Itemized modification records
= = = = =
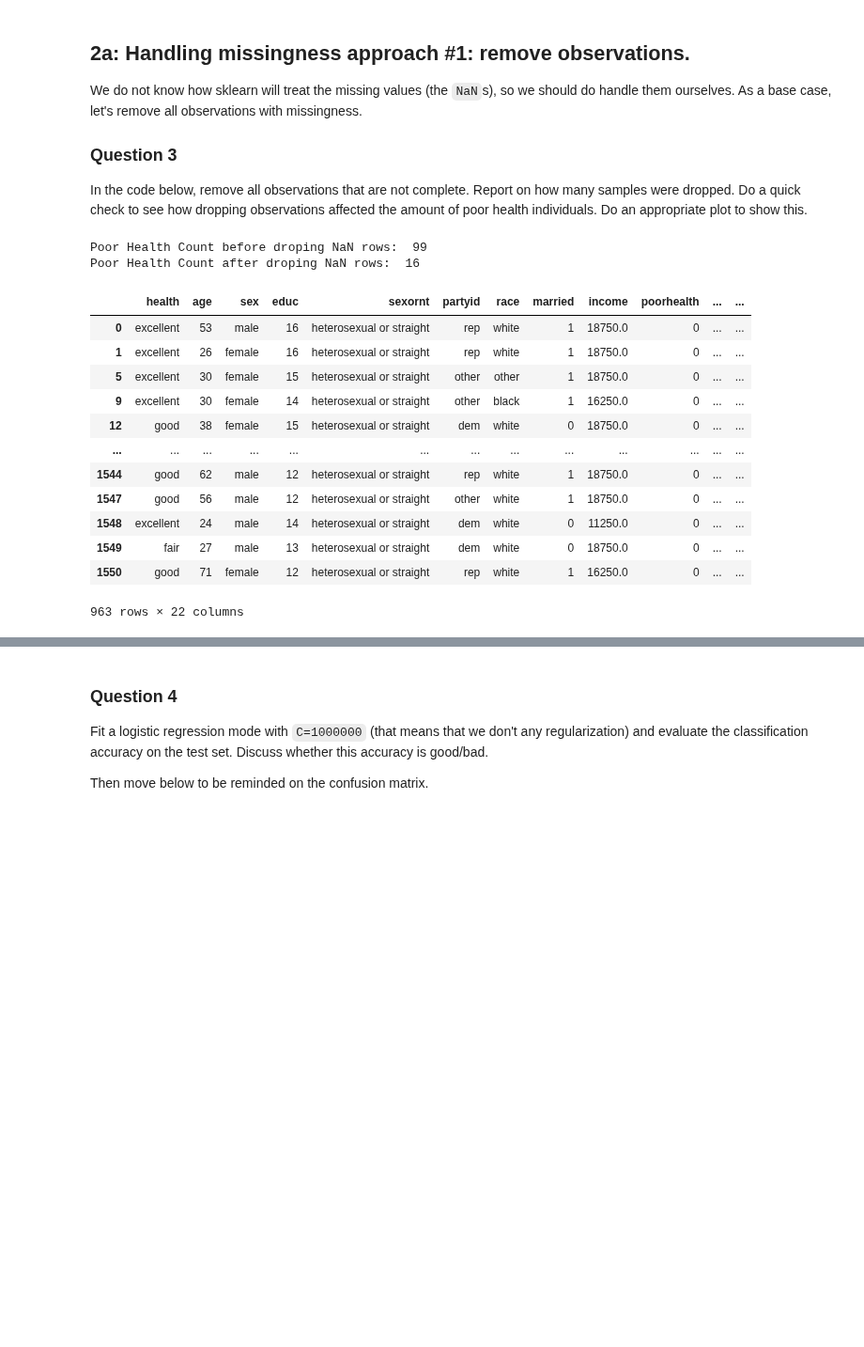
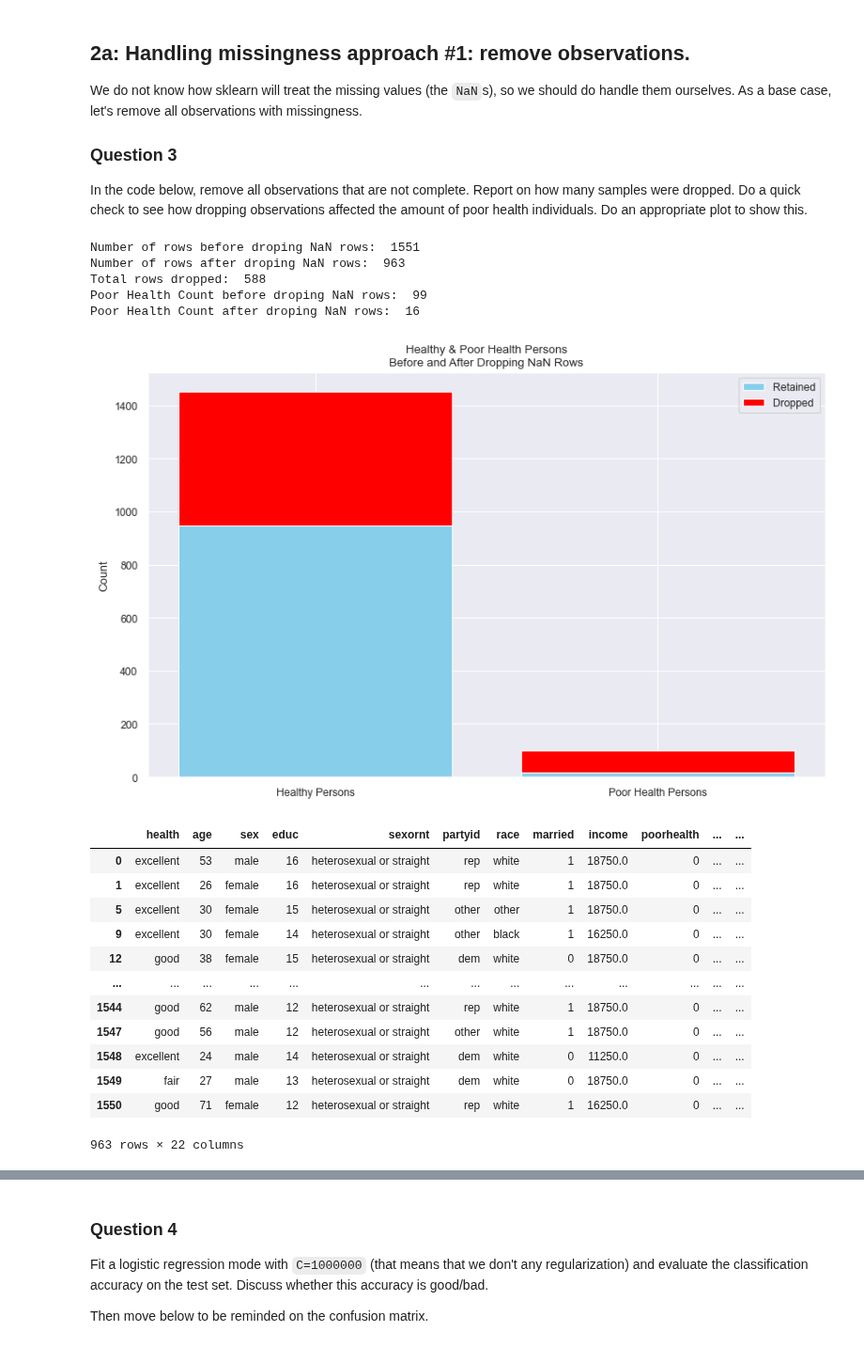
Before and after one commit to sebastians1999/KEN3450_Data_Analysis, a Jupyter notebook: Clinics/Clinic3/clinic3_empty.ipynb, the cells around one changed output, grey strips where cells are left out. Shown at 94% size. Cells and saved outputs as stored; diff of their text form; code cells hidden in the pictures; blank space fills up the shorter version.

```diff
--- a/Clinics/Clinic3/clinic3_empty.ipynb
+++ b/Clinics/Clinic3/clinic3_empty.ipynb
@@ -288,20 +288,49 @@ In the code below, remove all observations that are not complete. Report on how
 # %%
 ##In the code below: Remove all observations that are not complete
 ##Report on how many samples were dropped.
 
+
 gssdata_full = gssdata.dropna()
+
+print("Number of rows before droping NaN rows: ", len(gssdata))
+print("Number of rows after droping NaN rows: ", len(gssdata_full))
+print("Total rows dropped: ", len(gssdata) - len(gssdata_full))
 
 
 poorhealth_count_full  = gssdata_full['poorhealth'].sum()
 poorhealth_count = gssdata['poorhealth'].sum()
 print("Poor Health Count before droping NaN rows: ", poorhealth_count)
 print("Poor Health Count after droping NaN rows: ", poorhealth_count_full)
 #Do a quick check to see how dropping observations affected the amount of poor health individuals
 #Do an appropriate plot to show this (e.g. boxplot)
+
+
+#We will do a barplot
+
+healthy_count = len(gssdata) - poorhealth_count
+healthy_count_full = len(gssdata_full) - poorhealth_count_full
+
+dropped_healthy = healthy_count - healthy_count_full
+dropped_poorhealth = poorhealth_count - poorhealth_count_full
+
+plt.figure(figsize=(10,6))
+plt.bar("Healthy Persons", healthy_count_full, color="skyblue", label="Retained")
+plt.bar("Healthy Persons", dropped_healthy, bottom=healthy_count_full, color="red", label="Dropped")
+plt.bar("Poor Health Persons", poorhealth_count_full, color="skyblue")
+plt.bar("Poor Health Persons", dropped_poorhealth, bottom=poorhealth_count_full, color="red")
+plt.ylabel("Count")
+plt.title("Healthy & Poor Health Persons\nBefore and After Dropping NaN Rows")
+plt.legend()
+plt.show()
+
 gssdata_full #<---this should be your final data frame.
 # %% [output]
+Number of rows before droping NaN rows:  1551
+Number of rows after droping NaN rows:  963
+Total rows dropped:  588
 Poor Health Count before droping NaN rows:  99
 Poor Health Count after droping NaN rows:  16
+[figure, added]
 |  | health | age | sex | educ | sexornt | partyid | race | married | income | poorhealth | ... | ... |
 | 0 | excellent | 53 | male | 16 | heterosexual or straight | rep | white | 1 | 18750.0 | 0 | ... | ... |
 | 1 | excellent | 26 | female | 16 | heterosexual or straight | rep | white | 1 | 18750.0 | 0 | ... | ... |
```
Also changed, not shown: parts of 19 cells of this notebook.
= = = = =
WORK TO BE COMPLETED
Copy out the data verbatim, with no pictures.

WRITTEN SOLUTION
Before and after one commit to sebastians1999/KEN3450_Data_Analysis, a Jupyter notebook: Clinics/Clinic3/clinic3_empty.ipynb, the cells around one changed output, grey strips where cells are left out. Shown at 94% size. Cells and saved outputs as stored; diff of their text form; code cells hidden in the pictures; blank space fills up the shorter version.

```diff
--- a/Clinics/Clinic3/clinic3_empty.ipynb
+++ b/Clinics/Clinic3/clinic3_empty.ipynb
@@ -288,20 +288,49 @@ In the code below, remove all observations that are not complete. Report on how
 # %%
 ##In the code below: Remove all observations that are not complete
 ##Report on how many samples were dropped.
 
+
 gssdata_full = gssdata.dropna()
+
+print("Number of rows before droping NaN rows: ", len(gssdata))
+print("Number of rows after droping NaN rows: ", len(gssdata_full))
+print("Total rows dropped: ", len(gssdata) - len(gssdata_full))
 
 
 poorhealth_count_full  = gssdata_full['poorhealth'].sum()
 poorhealth_count = gssdata['poorhealth'].sum()
 print("Poor Health Count before droping NaN rows: ", poorhealth_count)
 print("Poor Health Count after droping NaN rows: ", poorhealth_count_full)
 #Do a quick check to see how dropping observations affected the amount of poor health individuals
 #Do an appropriate plot to show this (e.g. boxplot)
+
+
+#We will do a barplot
+
+healthy_count = len(gssdata) - poorhealth_count
+healthy_count_full = len(gssdata_full) - poorhealth_count_full
+
+dropped_healthy = healthy_count - healthy_count_full
+dropped_poorhealth = poorhealth_count - poorhealth_count_full
+
+plt.figure(figsize=(10,6))
+plt.bar("Healthy Persons", healthy_count_full, color="skyblue", label="Retained")
+plt.bar("Healthy Persons", dropped_healthy, bottom=healthy_count_full, color="red", label="Dropped")
+plt.bar("Poor Health Persons", poorhealth_count_full, color="skyblue")
+plt.bar("Poor Health Persons", dropped_poorhealth, bottom=poorhealth_count_full, color="red")
+plt.ylabel("Count")
+plt.title("Healthy & Poor Health Persons\nBefore and After Dropping NaN Rows")
+plt.legend()
+plt.show()
+
 gssdata_full #<---this should be your final data frame.
 # %% [output]
+Number of rows before droping NaN rows:  1551
+Number of rows after droping NaN rows:  963
+Total rows dropped:  588
 Poor Health Count before droping NaN rows:  99
 Poor Health Count after droping NaN rows:  16
+[figure, added]
 |  | health | age | sex | educ | sexornt | partyid | race | married | income | poorhealth | ... | ... |
 | 0 | excellent | 53 | male | 16 | heterosexual or straight | rep | white | 1 | 18750.0 | 0 | ... | ... |
 | 1 | excellent | 26 | female | 16 | heterosexual or straight | rep | white | 1 | 18750.0 | 0 | ... | ... |
```
Also changed, not shown: parts of 19 cells of this notebook.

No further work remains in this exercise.